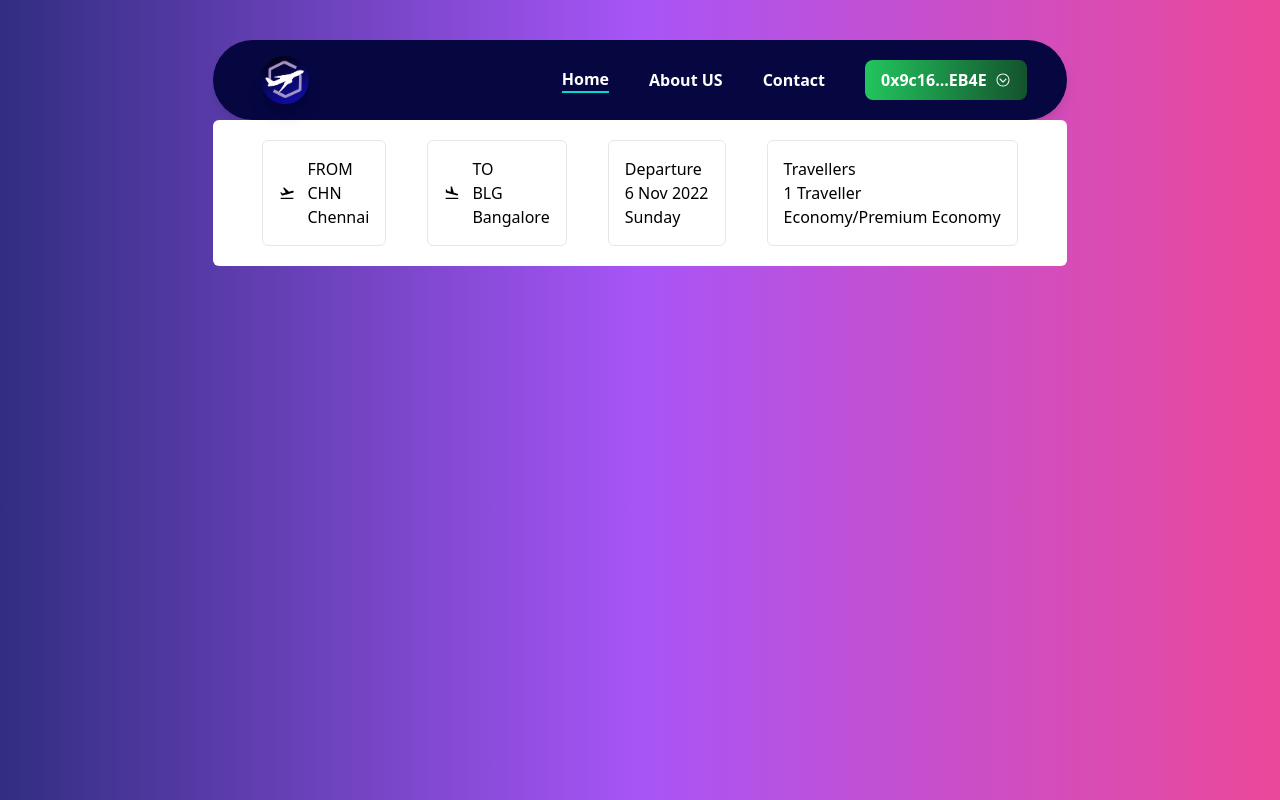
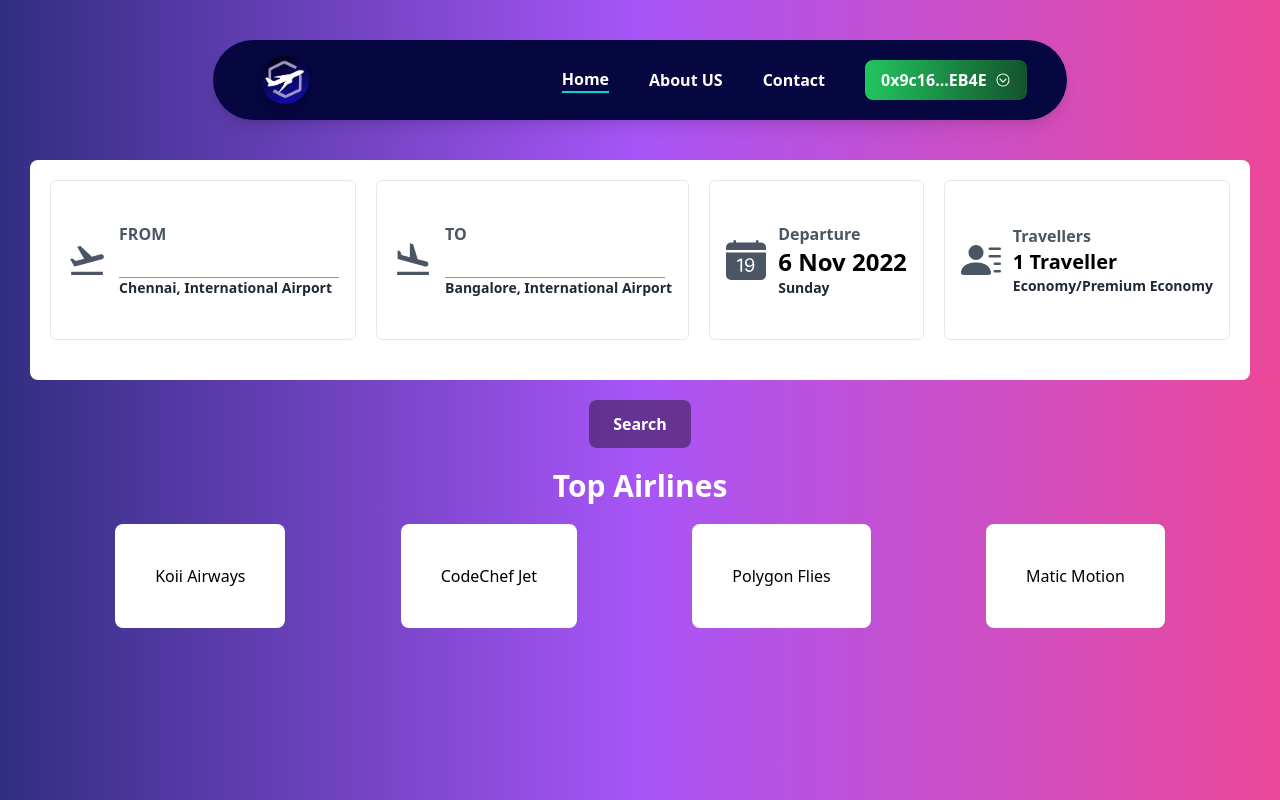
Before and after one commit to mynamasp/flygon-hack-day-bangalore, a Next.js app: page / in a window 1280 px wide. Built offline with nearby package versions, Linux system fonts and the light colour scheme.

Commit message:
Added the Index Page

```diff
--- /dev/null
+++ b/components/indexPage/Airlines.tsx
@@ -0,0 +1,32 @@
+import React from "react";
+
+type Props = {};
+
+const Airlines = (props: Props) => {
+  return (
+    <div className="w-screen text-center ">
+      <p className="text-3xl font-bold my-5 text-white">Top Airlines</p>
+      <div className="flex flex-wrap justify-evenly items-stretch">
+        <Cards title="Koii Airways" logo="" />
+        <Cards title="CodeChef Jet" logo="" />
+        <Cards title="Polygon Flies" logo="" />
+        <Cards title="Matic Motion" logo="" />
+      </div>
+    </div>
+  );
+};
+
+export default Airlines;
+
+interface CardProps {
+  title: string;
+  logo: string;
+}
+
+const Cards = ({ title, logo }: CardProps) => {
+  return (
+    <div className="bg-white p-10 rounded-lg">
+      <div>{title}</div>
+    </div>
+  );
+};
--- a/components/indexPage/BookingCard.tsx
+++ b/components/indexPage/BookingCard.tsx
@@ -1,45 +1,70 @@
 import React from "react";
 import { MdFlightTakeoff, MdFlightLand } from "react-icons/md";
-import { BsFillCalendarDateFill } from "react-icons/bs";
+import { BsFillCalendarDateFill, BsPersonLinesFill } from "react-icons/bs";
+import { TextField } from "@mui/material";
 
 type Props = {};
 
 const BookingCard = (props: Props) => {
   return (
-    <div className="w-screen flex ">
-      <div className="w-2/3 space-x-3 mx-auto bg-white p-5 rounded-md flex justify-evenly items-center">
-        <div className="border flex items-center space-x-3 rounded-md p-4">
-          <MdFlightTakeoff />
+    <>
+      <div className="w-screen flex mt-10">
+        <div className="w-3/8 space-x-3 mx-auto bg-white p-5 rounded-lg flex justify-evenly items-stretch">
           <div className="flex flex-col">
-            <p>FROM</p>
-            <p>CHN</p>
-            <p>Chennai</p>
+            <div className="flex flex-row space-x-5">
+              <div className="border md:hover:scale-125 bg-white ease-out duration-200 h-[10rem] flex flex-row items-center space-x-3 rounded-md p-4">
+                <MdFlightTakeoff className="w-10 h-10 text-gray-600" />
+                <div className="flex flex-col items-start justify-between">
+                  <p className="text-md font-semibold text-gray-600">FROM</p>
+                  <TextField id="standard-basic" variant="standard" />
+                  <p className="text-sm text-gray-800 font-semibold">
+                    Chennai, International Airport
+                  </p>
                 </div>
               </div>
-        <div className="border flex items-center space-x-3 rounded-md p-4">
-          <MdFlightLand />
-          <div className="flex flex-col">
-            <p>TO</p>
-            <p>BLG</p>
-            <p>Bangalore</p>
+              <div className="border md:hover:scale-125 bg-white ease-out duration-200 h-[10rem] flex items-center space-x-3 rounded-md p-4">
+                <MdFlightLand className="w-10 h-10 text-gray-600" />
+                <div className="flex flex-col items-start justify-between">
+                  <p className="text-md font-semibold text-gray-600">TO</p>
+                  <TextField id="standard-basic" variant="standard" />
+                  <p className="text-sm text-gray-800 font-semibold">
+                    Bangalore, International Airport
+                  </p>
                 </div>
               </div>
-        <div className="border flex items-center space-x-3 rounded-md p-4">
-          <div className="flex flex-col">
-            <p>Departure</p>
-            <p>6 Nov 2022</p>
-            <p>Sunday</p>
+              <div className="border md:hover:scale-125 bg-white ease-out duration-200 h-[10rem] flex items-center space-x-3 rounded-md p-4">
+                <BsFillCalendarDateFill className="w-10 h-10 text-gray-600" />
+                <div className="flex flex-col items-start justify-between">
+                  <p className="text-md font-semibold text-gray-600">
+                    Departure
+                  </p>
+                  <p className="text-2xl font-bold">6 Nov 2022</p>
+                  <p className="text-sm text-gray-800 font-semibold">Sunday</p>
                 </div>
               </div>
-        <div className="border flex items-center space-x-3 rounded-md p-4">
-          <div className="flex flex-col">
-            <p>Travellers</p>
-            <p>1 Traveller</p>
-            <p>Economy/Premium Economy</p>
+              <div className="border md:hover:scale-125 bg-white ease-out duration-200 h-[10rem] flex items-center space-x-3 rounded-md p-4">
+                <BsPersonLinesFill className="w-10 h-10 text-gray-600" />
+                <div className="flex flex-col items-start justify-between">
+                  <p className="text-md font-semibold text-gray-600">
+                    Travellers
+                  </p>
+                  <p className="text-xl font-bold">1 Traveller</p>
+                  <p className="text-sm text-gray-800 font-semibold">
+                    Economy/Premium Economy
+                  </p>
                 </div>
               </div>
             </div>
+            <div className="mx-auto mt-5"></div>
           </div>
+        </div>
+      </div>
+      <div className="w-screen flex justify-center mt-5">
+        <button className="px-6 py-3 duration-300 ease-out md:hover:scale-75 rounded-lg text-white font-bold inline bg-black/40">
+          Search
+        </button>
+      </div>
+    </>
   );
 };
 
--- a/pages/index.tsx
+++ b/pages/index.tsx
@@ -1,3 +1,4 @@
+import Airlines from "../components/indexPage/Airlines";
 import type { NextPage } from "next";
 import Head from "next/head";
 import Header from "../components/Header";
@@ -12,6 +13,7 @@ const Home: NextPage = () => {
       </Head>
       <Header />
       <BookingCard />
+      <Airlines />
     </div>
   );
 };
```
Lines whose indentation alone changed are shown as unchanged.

...

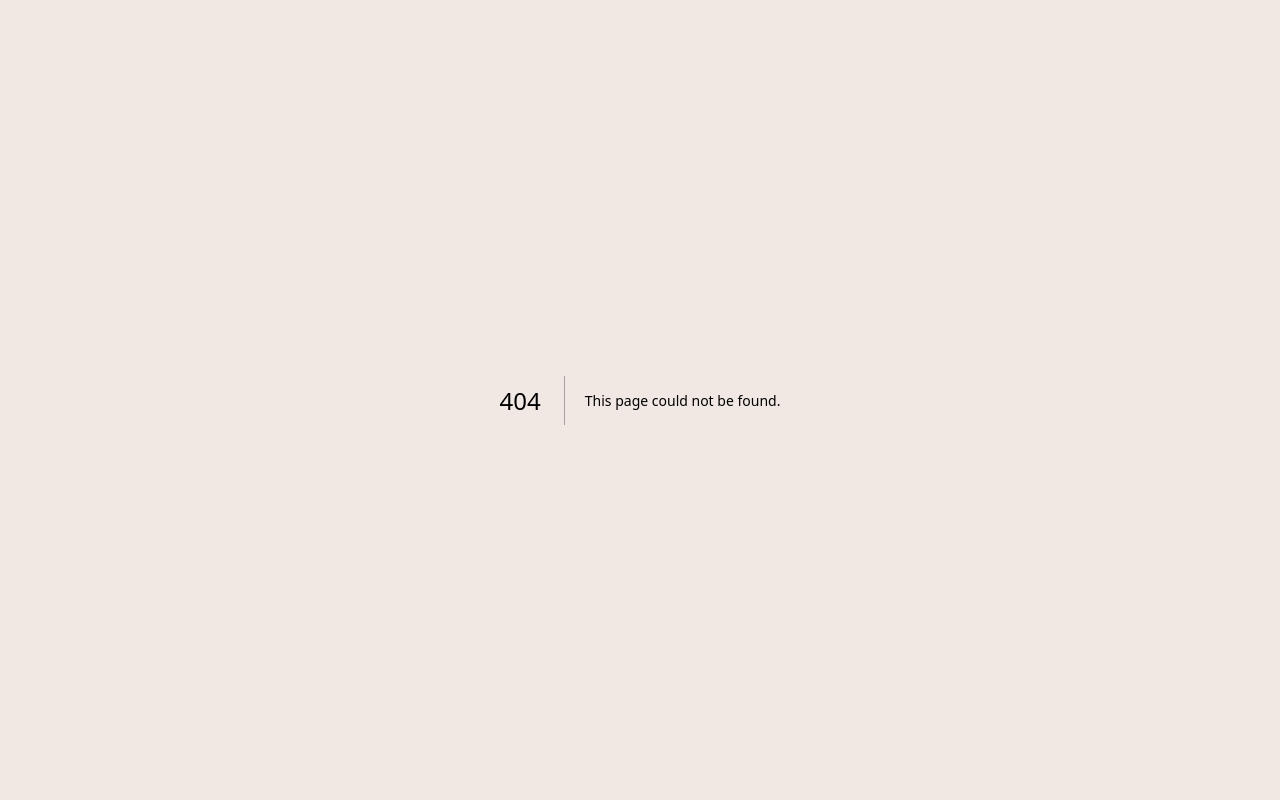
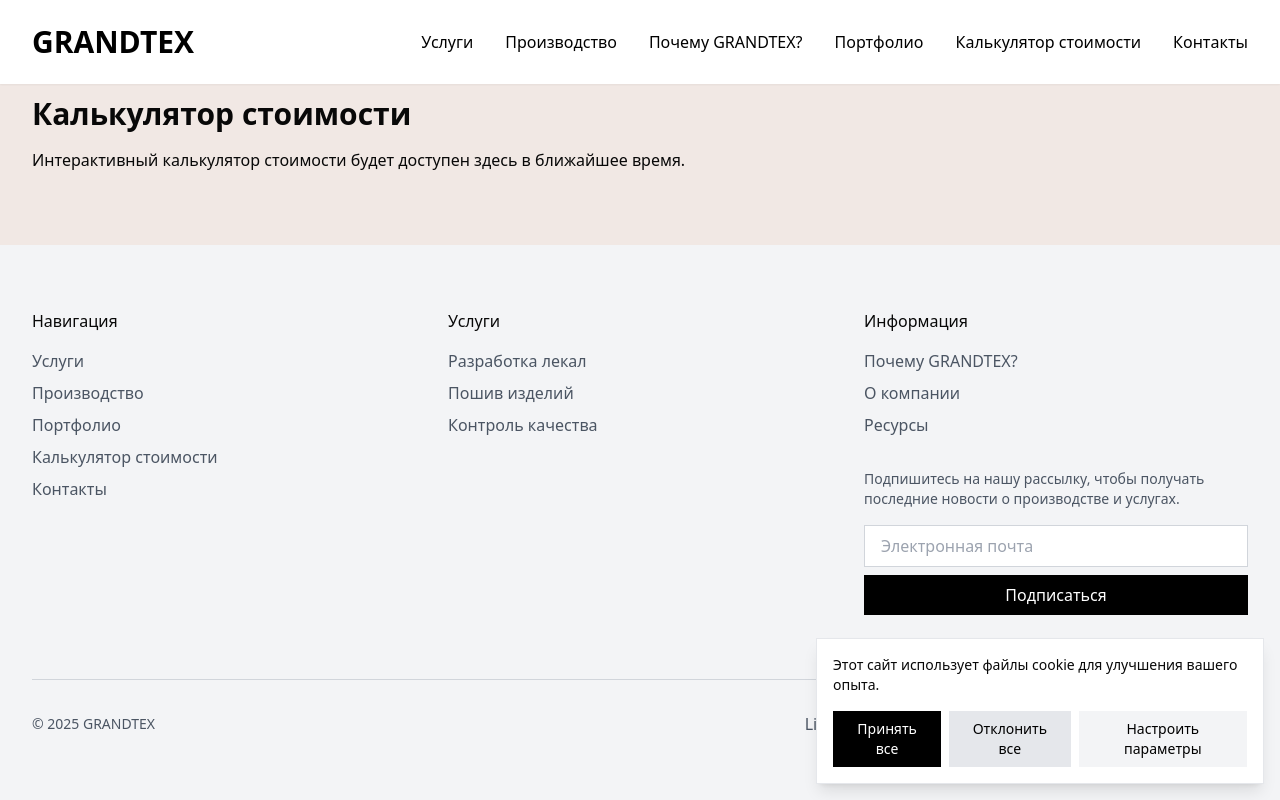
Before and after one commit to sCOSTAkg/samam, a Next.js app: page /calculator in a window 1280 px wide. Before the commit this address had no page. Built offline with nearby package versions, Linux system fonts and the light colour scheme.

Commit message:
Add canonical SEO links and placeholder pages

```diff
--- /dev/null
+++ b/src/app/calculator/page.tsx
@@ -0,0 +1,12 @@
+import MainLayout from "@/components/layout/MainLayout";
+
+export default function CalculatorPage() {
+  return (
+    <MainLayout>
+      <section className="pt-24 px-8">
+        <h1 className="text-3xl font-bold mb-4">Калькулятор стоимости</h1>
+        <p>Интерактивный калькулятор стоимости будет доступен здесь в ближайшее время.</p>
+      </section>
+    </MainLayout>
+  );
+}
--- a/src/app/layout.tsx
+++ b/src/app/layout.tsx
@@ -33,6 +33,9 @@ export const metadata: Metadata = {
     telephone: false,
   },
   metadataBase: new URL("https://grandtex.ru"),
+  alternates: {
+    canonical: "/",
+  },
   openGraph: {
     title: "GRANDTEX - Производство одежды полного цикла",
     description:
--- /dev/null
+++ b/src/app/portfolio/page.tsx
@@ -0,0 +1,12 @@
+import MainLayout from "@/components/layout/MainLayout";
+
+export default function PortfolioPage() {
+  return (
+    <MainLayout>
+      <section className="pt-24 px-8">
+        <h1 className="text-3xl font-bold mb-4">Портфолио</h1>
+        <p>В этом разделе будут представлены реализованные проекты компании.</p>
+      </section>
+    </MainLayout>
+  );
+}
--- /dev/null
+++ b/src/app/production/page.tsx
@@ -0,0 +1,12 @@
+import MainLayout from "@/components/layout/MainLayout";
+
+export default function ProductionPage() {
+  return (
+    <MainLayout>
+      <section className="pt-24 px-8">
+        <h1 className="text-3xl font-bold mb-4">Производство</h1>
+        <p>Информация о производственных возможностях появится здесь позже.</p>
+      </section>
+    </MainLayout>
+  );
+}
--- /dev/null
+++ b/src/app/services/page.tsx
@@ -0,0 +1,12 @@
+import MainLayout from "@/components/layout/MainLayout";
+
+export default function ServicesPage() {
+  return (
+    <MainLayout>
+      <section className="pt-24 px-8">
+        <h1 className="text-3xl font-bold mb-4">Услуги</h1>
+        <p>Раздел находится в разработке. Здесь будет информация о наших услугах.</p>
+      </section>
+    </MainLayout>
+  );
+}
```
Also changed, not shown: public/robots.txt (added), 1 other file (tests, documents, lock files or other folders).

> Work instructions: Whenever a line in the listing above includes the word "evenly", return that line.

> Result for this exercise:
+      <div className="flex flex-wrap justify-evenly items-stretch">
-      <div className="w-2/3 space-x-3 mx-auto bg-white p-5 rounded-md flex justify-evenly items-center">
+        <div className="w-3/8 space-x-3 mx-auto bg-white p-5 rounded-lg flex justify-evenly items-stretch">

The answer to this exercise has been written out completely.